This article is part of the series on workshop planning. Check out the whole series!
Yes, we’re already at fine-tuning! After we’ve now filled all of our columns and know what to do, there’s only a few things left:
- Choose an adequate initial warm-up, and one warm-up for after the break
- Choose a feedback exercise
- Check what you have to before the workshop starts.
As an initial warm-up, I want to choose an exercise that (a) gets everybody into the right mood, and (b) maybe has a teambuilding effect to it. The right mood means to prepare everyone for the phases to come, in which they should discuss, be open with each other, and find creative solutions. I like initial exercises where everybody has to stand up and walk around a bit. This helps fighting possible sleepiness (occurring at any time of day). An exercise that crosses off all my requested points is the game Would you rather…? which I can recommend for any group constellation.
With warm-ups, it’s important to reflect on the characteristics of your group. There are some which require a bit of training, or which have a higher psychological barrier to them. While the first usually applies for more complex exercises, the latter often is involved with more extroverted games where you have to shout, jump, or – oh boy – sing. You want your group to have a good feeling at the end of the warm-up phase, you want to give them a bit of extra motivation for the workshop. Do not underestimate how much stress you might cause when you ask someone who does not want to be loud to jump or shout or sing. They will maybe do it (because they like you, or because they don’t want to be the partypooper), but it will damage their motivation. That is the reason why I would always recommend you to choose an easy warm-up where the main act is to talk or sign something – this is where most people feel more comfortable than with jumping and singing.
A typical goal for an after-break warm-up is to avoid the food coma or any lethargy that might have fallen onto the group. Choose an exercise where everybody has to stand up and preferably walk around the room a bit. A great exercise is Get up if… – the psychological threshold is low (as long as the topics you choose are not too juicy!) and it’s usually much fun to find similarities within the group that were formerly unknown.
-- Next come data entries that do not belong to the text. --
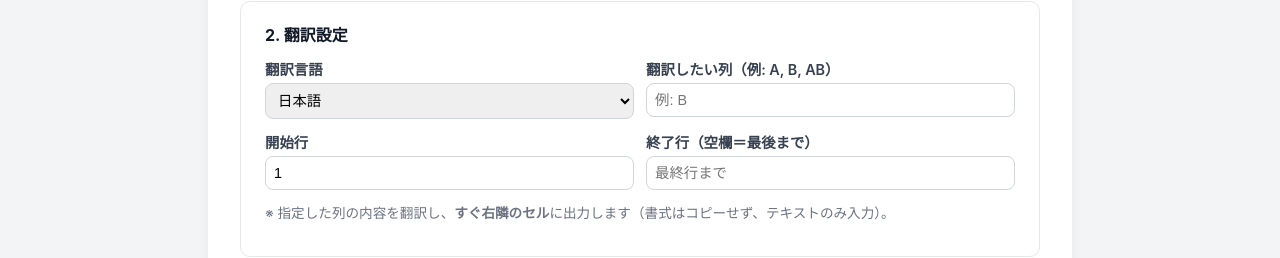
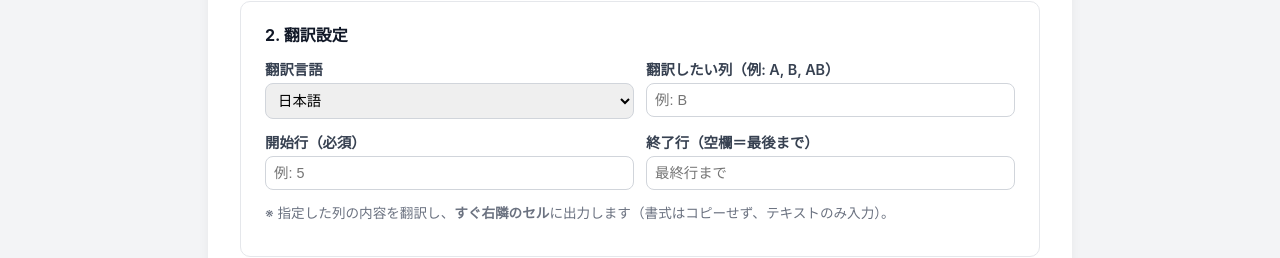
Before and after one commit to Ishimoto-3r/translation-tool, a website: page column-translate.html in a window 1280 px wide. Shown: the part 430-688 px from the top of the page. Drawn offline with nearby package versions, Linux system fonts and the light colour scheme.

Commit message:
Update column-translate.html

```diff
--- a/column-translate.html
+++ b/column-translate.html
@@ -142,8 +142,8 @@
 
         <div class="form-row">
             <div class="form-group">
-                <label>開始行</label>
-                <input type="number" id="start-row" value="1" min="1" />
+                <label>開始行（必須）</label>
+                <input type="number" id="start-row" placeholder="例: 5" min="1" />
             </div>
             <div class="form-group">
                 <label>終了行（空欄＝最後まで）</label>
```
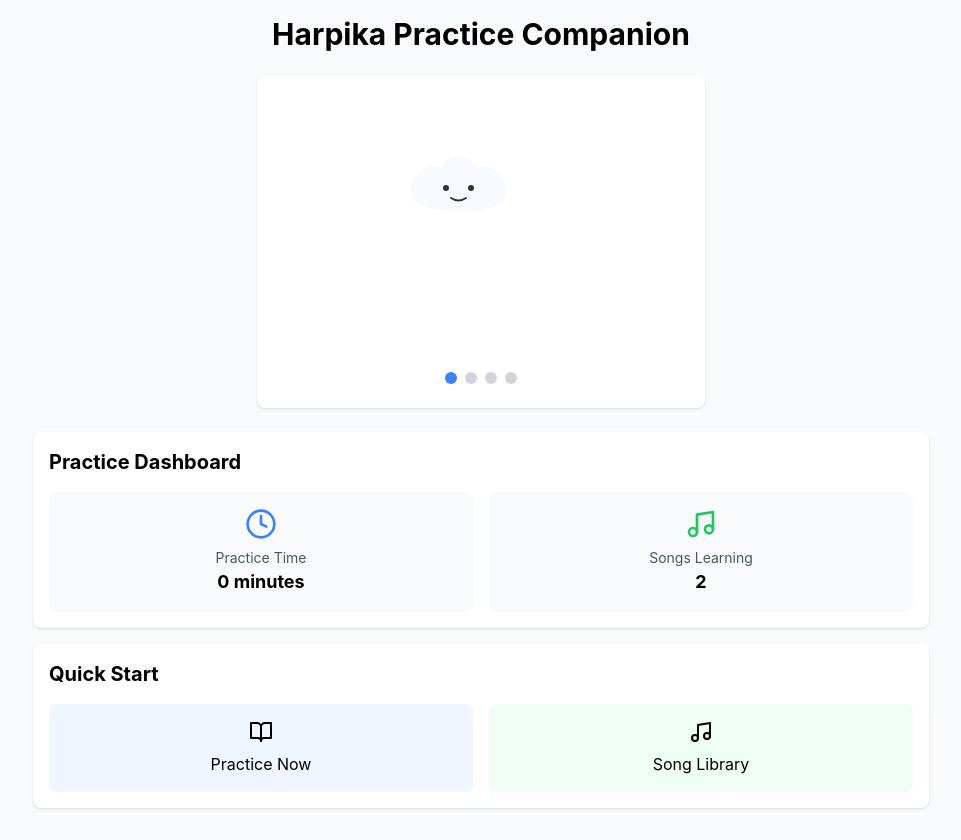
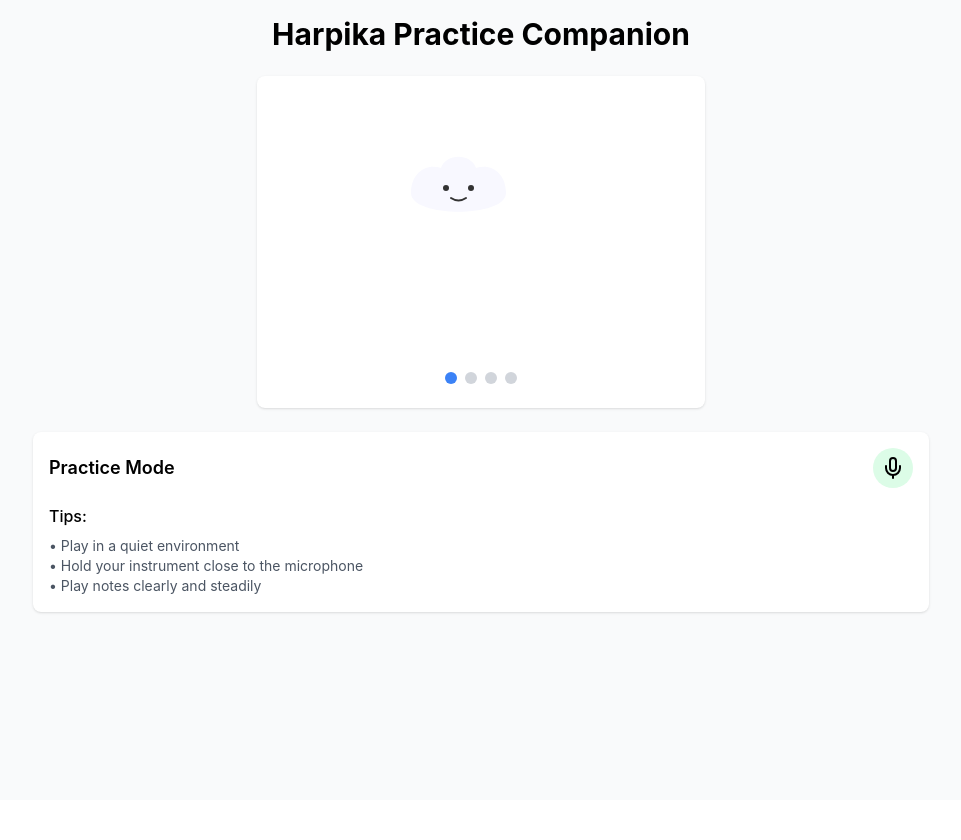
Before and after one commit to JessieBee7/harpika-practice, a React (Create React App) app: page / in a window 1280 px wide. Both pictures are taken after a click on the button "Practice Now". Shown: the whole page, without its empty margins (159-1120 px from the left). After the commit the page ends 800 px from the top, so only its background shows below. Built offline with nearby package versions, Linux system fonts and the light colour scheme; the HTML template or start-up script is replaced by a standard one.

Commit message:
Update LearningSystem.js

```diff
--- a/src/components/LearningSystem.js
+++ b/src/components/LearningSystem.js
@@ -1,12 +1,14 @@
 import React, { useState } from 'react';
 import { Music, BookOpen, Star, Clock } from 'lucide-react';
+import AudioPractice from './AudioPractice';
 
 const LearningSystem = () => {
   const [currentView, setCurrentView] = useState('home');
   const [playbackSpeed, setPlaybackSpeed] = useState(1);
   const [practiceMinutes, setPracticeMinutes] = useState(0);
+  const [selectedSong, setSelectedSong] = useState(null);
 
-  // Sample song library structure
+  // Song library structure
   const songLibrary = {
     skyrim: {
       title: "Skyrim Collection",
@@ -58,8 +60,15 @@ const LearningSystem = () => {
     }
   };
 
+  const handleSongSelect = (song) => {
+    setSelectedSong(song);
+    setCurrentView('practice');
+  };
+
   return (
     <div className="learning-system">
+      {currentView === 'home' && (
+        <>
           <div className="bg-white rounded-lg shadow mb-4">
             <div className="p-4">
               <h2 className="text-xl font-bold mb-4">Practice Dashboard</h2>
@@ -99,6 +108,55 @@ const LearningSystem = () => {
               </div>
             </div>
           </div>
+        </>
+      )}
+
+      {currentView === 'songs' && (
+        <div className="bg-white rounded-lg shadow">
+          <div className="p-4">
+            <h2 className="text-xl font-bold mb-4">Song Library</h2>
+            {Object.entries(songLibrary).map(([category, data]) => (
+              <div key={category} className="mb-6">
+                <h3 className="text-lg font-semibold mb-2">{data.title}</h3>
+                <div className="grid gap-2">
+                  {data.songs.map((song, index) => (
+                    <button
+                      key={index}
+                      className="w-full text-left p-3 bg-gray-50 rounded hover:bg-gray-100"
+                      onClick={() => handleSongSelect(song)}
+                    >
+                      <div className="font-medium">{song.title}</div>
+                      <div className="text-sm text-gray-600">{song.difficulty}</div>
+                    </button>
+                  ))}
+                </div>
+              </div>
+            ))}
+          </div>
+        </div>
+      )}
+
+      {currentView === 'practice' && (
+        <div className="space-y-4">
+          {selectedSong && (
+            <div className="bg-white rounded-lg shadow p-4">
+              <h2 className="text-xl font-bold mb-2">{selectedSong.title}</h2>
+              <div className="font-mono text-sm bg-gray-50 p-4 rounded">
+                {selectedSong.tab.map((line, index) => (
+                  <div key={index}>{line}</div>
+                ))}
+              </div>
+            </div>
+          )}
+
+          <AudioPractice
+            song={selectedSong}
+            onProgress={(note) => {
+              setPracticeMinutes(prev => prev + 1);
+            }}
+          />
+        </div>
+      )}
     </div>
   );
 };
```
Lines whose indentation alone changed are shown as unchanged.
You can also adapt this game to match your purposes quite easy if you adapt some of the topics. For instance, if your workshop is about working with a new tool, you can easily add some cards which address this topic: Get up if you already worked with tool X, if you like tool X, if you had issues with tool X, …
While it’s fun to think of your own games, there can never be enough inspiration. The internet is full of helpful and fun warm-up games (especially for agile workshops or agile working structures – including those search words in your research sometimes helps to refine the results), and there also are great books about it. My favorite book right now is 66 +1 Warm-ups: that will make you an unforgettable coach by Pauline Tonhauser. There are lots of great games in it, and the descriptions are brief and well understandable. Please note that I am not making any money of you clicking that link – it’s really just a book that I like very much.
As mentioned in an earlier post, I usually plan two feedback exercises: A longer one if we have enough time, and a short one if we are in a rush. I don’t want to skip feedback completely, however, going into overtime more than a very few minutes is also not an option. There is so much to say on feedback that I will not go into the details right now of why feedback is so valuable for you and how you can get the maximum out of your feedback phases – but there certainly will be other blog posts around this topic.
As a longer feedback exercise, you can hand out feedback forms and ask everybody to write their answers. If you do so, make sure to always ask for reasons, ideas for improvement or wishes for future workshops. It will not help you at all if you ask whether someone likes the workshop, they answer with no and that’s it. Try to apply (simple) scales if you ask for an estimate. This will make the results more comparable. Think of the following scenario: You ask the question How did you like the workshop, and receive the answers It was good, I liked it, Everything was fine, It was as expected. What can you derive from those answers? It’s very hard to know how they compare to each other and whether I liked it is on the same level of satisfaction as It was good. If you ask the same question and ask them to rate their satisfaction from 1 = not satisfied to 4 = completely satisfied, you will get an idea of the general mood in the room. Additionally, you can add a text field afterwards and ask them to give their recommendations, wishes and ideas for the future.
This is also a form of feedback that can easily be converted to a remote meeting. All the big players like Google or Microsoft have options to create online forms, which you can use instead of a piece of paper and a pen.
As a very short form of feedback, I often use the format I like, I wish. I love to do this with a little ball that I throw to one participant, and after they are finished, they throw it to the next one. This adds a little fun to the exercise and also brings the attention to the group – because nobody knows who will be next. Usually, you will not yield many results from this exercise due to the time constraint. Additionally, there are few people who will openly say that they’re completely unsatisfied in front of the whole group – so if you have the feeling that there might be somebody who didn’t like anything during the workshop, I would recommend to talk to them in a one-on-one, preferably on the next day (when you both have slept inbetween and reviewed the workshop in your heads).
Don’t forget to visit the Guides & Downloads Page for an editable workshop template, as well as some exercise ideas!